To do - An exact copy of the lines from the start of the material below through the line containing "Confirma audio real" is the required answer, and it includes no pictures.

····················

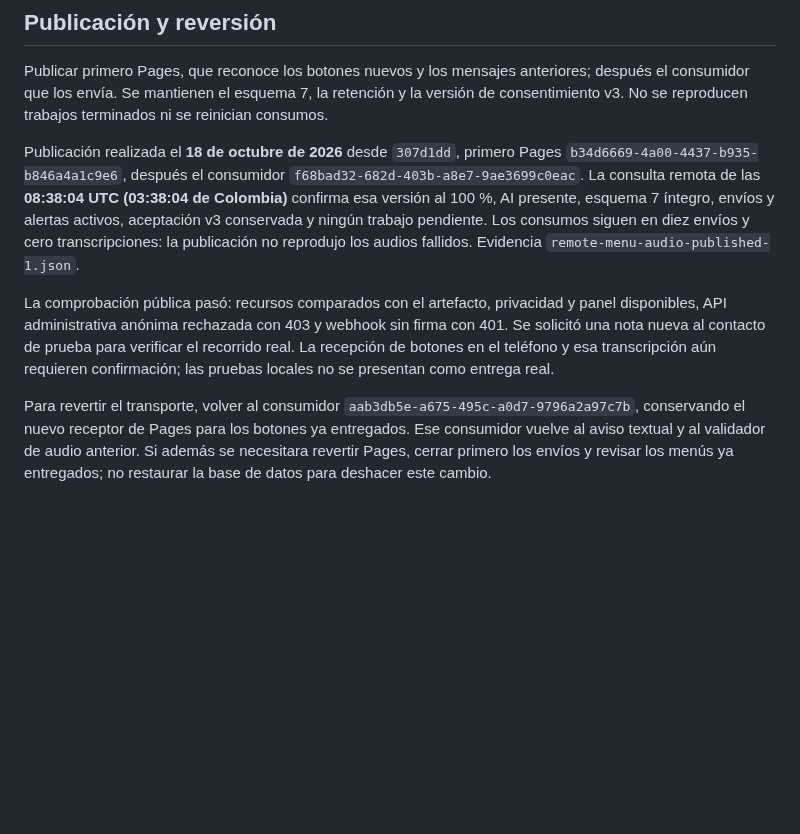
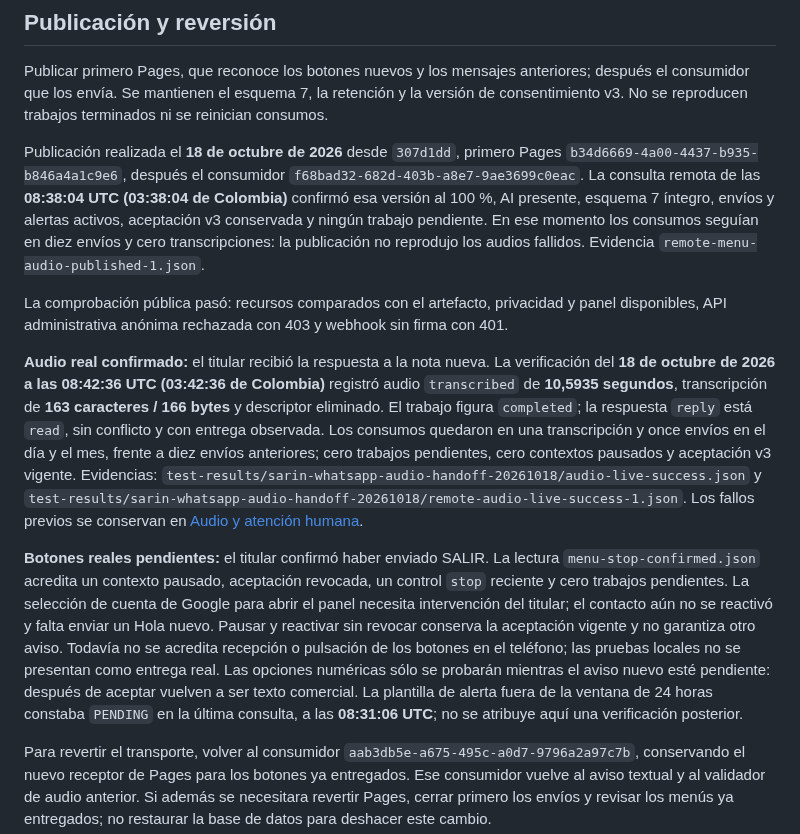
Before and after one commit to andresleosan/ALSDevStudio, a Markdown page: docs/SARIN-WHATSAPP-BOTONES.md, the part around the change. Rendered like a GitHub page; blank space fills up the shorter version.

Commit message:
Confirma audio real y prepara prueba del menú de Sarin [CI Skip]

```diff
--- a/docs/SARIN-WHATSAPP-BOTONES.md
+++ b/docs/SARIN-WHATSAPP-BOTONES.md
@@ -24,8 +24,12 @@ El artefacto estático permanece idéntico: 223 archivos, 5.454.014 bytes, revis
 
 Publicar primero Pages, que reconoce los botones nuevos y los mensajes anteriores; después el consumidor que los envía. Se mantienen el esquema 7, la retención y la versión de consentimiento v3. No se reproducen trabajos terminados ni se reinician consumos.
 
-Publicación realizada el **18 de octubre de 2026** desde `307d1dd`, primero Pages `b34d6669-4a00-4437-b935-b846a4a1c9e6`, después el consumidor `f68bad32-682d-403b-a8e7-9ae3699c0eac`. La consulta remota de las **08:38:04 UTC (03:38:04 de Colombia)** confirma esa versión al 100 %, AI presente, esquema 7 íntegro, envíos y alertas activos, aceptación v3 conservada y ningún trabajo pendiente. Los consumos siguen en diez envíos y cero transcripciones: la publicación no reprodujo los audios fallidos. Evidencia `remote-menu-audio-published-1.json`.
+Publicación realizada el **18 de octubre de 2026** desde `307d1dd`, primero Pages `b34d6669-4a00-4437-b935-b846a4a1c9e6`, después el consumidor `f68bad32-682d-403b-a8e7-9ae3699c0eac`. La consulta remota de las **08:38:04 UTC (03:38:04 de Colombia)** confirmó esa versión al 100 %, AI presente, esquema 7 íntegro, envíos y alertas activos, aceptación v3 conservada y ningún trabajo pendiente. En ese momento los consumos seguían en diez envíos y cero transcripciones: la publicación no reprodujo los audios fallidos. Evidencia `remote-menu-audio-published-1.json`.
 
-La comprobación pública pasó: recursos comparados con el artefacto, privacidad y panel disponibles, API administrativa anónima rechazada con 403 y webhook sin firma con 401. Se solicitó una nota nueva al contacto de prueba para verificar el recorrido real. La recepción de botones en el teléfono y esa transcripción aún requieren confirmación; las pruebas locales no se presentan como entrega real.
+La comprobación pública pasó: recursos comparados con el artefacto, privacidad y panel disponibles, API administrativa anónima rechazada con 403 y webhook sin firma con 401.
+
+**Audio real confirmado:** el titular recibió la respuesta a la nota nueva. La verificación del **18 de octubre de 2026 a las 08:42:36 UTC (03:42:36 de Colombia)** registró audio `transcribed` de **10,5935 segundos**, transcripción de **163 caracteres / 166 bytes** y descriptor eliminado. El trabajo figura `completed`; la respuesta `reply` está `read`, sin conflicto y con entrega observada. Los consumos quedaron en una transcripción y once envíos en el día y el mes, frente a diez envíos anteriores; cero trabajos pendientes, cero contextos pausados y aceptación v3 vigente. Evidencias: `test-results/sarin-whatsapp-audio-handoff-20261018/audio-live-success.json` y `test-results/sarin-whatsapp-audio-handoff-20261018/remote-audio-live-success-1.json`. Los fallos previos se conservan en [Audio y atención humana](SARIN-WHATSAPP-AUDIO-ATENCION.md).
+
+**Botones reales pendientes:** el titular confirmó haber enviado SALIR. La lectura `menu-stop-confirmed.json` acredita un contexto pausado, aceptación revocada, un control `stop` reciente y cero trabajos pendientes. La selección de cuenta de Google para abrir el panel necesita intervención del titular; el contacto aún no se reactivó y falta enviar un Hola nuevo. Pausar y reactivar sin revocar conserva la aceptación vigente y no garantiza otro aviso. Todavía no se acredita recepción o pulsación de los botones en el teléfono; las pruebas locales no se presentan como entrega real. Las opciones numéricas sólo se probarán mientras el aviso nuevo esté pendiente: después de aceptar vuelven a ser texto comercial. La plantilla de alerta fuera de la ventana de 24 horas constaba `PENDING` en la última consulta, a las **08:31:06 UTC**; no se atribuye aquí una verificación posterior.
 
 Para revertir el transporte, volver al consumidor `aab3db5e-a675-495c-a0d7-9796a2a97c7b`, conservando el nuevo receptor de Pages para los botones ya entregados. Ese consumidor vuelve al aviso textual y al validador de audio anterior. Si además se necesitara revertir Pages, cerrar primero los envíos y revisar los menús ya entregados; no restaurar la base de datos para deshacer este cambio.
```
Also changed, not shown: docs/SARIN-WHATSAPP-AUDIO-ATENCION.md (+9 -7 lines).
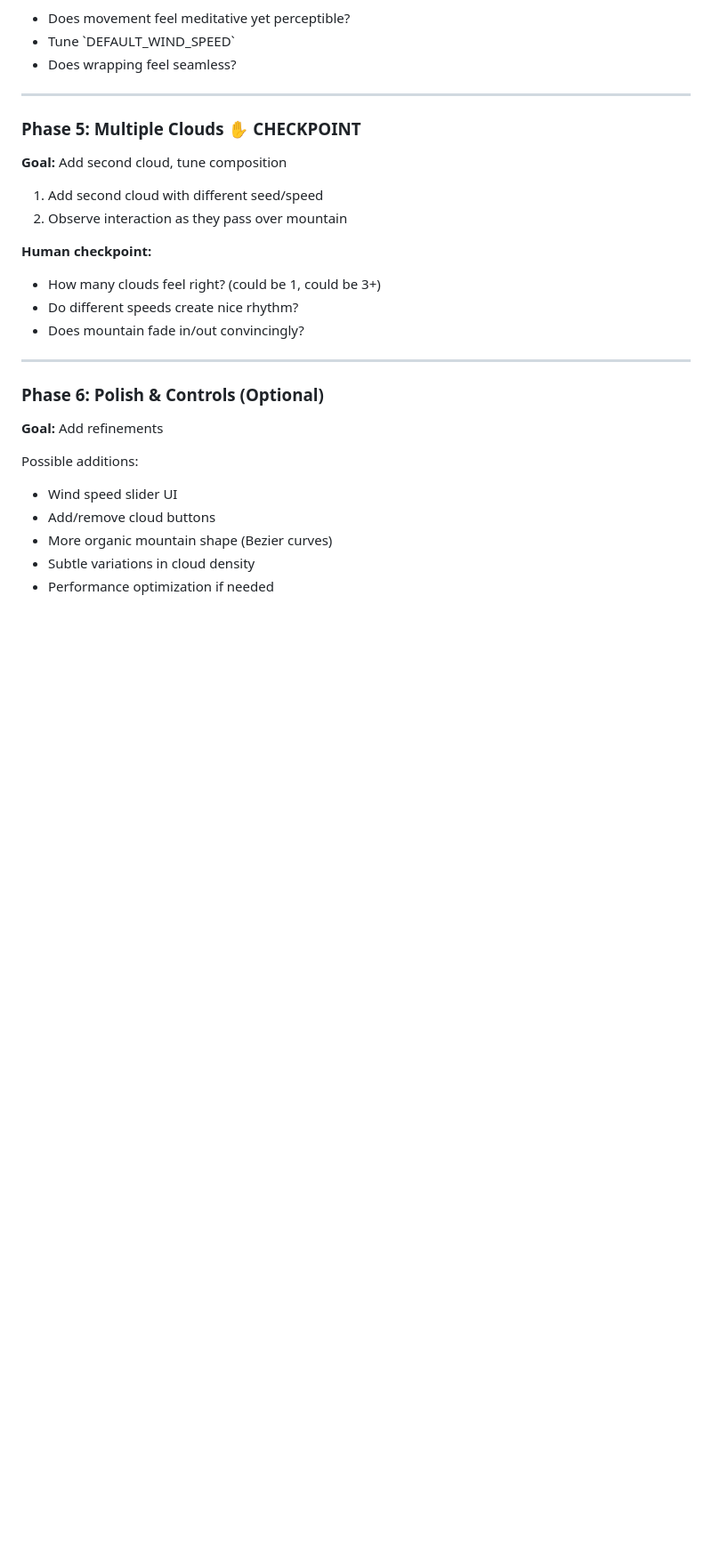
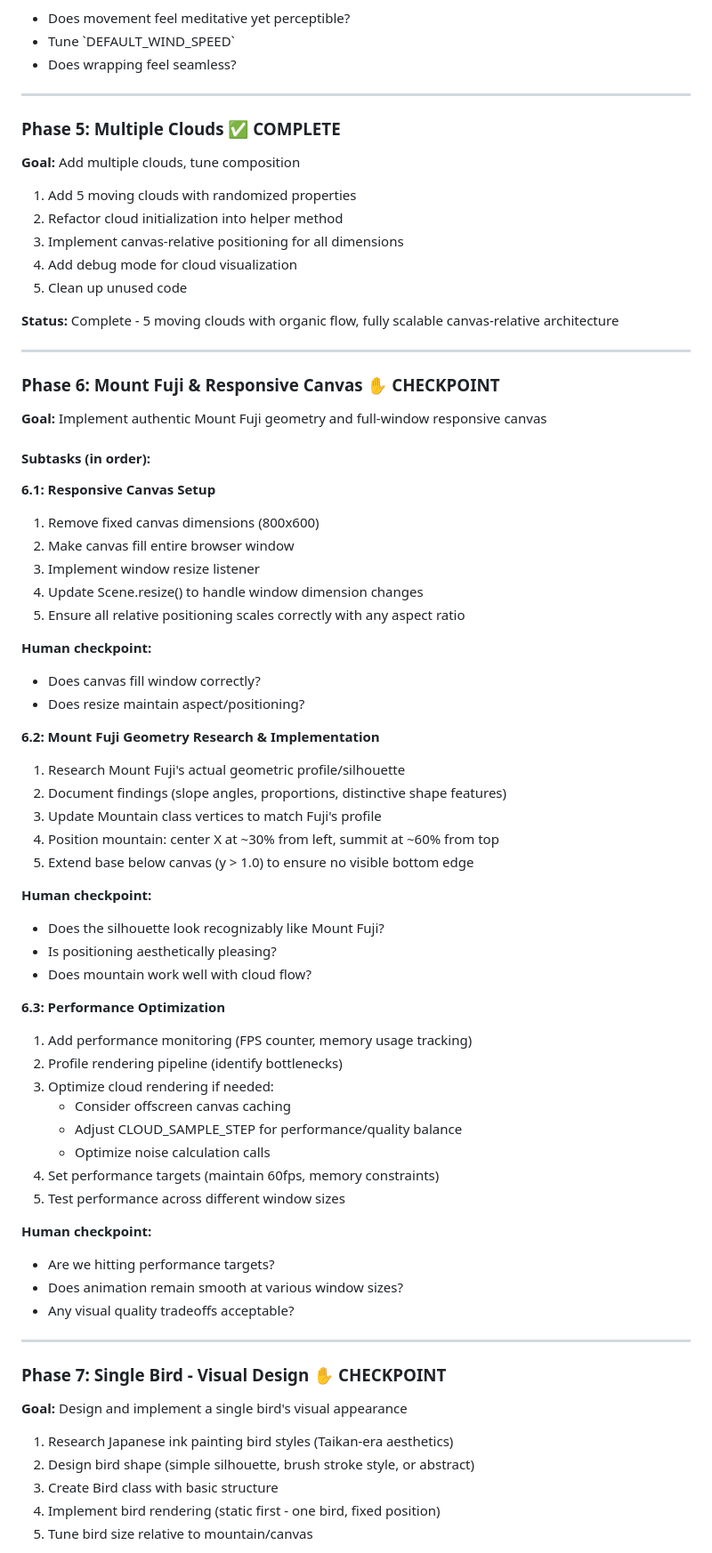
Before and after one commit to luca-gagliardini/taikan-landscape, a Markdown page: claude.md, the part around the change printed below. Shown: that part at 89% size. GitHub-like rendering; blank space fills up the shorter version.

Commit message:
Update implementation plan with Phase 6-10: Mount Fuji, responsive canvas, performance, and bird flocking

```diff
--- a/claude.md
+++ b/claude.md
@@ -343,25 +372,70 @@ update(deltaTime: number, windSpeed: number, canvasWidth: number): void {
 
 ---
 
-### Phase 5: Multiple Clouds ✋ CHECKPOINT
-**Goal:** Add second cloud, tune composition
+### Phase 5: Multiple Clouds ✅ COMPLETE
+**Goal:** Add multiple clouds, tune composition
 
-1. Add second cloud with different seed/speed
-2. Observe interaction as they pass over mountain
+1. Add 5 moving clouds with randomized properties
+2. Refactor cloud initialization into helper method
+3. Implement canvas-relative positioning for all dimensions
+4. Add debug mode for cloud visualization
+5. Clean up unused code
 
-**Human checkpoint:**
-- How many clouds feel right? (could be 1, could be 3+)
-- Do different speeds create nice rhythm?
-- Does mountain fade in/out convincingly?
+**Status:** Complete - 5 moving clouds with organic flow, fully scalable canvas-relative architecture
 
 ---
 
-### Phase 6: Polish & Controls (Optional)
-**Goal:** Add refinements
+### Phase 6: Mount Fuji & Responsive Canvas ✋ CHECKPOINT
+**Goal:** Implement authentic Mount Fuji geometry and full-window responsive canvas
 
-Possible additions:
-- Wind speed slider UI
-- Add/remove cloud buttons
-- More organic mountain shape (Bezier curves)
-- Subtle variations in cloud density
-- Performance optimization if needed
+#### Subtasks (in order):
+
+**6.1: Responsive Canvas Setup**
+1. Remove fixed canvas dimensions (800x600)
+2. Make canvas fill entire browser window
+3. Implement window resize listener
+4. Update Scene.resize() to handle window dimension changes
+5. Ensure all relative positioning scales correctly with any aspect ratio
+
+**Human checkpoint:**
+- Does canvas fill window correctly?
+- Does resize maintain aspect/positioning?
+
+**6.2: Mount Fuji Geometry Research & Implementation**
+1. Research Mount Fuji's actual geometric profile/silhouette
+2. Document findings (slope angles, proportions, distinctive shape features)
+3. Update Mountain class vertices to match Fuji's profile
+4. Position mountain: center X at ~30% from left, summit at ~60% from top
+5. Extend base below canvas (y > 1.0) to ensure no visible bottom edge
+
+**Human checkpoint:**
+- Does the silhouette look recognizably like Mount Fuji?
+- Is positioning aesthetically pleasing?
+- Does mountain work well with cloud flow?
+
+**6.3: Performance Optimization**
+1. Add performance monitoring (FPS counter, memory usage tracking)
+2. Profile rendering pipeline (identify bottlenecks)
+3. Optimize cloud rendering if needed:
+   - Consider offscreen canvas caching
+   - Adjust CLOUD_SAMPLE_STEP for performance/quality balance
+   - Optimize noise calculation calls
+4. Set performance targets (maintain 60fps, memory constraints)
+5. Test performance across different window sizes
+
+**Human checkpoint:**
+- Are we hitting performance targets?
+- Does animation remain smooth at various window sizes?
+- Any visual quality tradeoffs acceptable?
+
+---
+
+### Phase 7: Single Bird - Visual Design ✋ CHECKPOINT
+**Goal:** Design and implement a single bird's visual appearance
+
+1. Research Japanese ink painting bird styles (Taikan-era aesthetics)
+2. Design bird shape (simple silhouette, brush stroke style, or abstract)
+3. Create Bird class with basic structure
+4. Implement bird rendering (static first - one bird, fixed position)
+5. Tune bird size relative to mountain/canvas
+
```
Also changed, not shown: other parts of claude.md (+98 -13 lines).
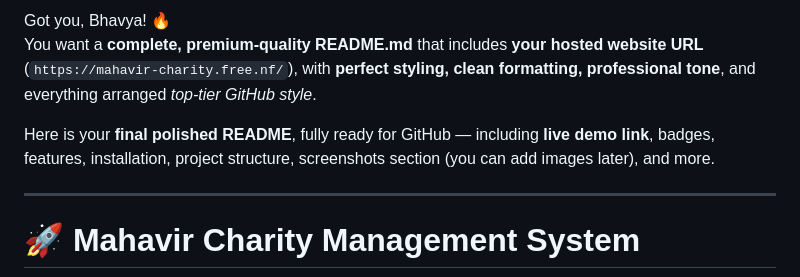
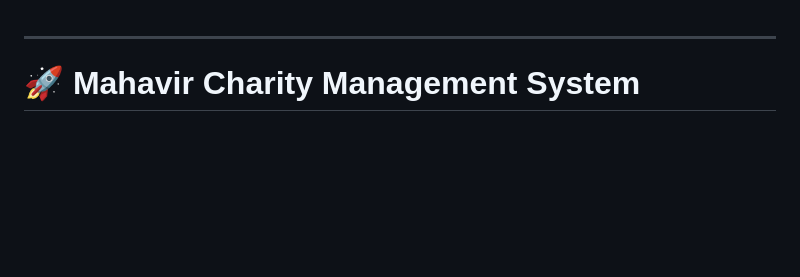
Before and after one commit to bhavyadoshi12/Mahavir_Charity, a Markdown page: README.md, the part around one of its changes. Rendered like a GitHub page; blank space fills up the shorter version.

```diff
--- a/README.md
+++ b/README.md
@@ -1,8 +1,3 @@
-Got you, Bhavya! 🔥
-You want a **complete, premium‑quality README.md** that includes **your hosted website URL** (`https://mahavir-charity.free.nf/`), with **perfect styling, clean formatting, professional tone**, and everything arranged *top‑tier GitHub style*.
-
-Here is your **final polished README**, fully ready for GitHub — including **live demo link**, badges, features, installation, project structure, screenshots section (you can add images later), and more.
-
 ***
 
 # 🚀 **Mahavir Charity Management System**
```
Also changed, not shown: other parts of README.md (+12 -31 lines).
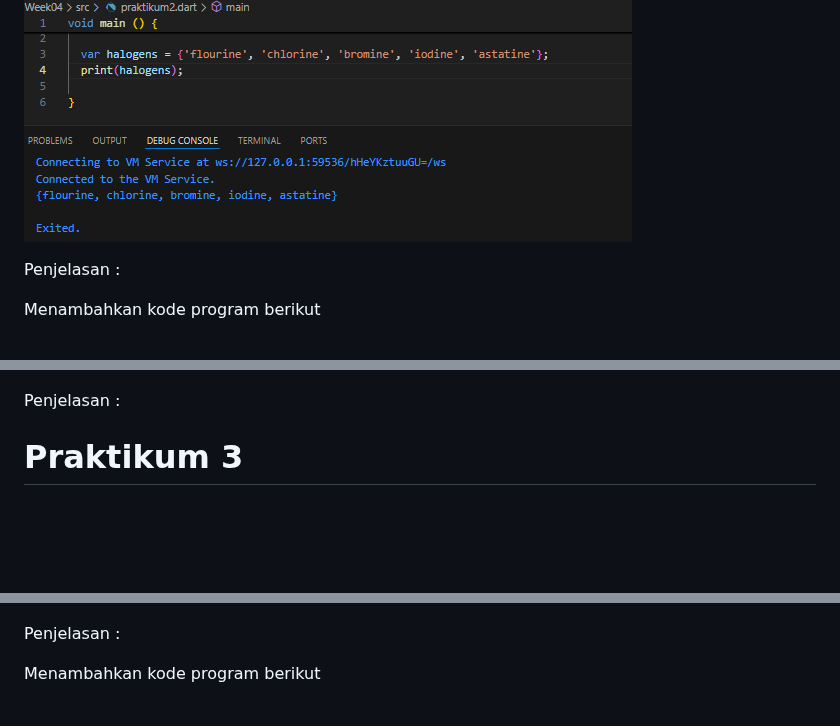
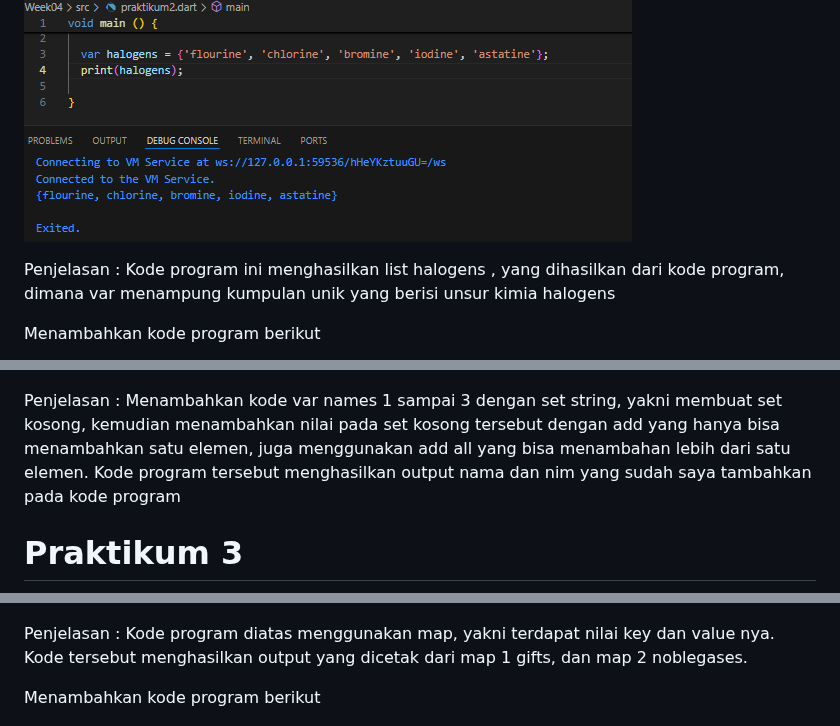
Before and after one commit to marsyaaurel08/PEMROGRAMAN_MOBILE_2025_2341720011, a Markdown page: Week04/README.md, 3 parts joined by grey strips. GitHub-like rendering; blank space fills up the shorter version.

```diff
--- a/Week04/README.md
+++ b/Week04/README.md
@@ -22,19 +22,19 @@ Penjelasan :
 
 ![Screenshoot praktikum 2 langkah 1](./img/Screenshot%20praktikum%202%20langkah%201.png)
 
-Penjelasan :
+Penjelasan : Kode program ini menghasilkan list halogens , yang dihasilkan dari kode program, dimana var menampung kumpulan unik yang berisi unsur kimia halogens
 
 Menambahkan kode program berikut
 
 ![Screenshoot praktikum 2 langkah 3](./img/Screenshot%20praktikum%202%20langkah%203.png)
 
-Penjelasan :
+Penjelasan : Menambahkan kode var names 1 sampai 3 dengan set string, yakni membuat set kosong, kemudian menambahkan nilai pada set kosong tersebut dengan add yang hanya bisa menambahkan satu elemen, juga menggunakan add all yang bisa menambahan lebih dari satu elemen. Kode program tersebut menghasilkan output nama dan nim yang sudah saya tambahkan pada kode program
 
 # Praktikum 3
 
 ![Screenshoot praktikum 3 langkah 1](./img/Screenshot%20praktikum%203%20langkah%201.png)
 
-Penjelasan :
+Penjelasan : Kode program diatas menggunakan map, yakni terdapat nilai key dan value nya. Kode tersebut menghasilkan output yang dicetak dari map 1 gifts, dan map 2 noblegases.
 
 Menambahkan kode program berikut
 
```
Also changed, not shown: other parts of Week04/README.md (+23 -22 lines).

····················

Result for this task -
Before and after one commit to andresleosan/ALSDevStudio, a Markdown page: docs/SARIN-WHATSAPP-BOTONES.md, the part around the change. Rendered like a GitHub page; blank space fills up the shorter version.

Commit message:
Confirma audio real y prepara prueba del menú de Sarin [CI Skip]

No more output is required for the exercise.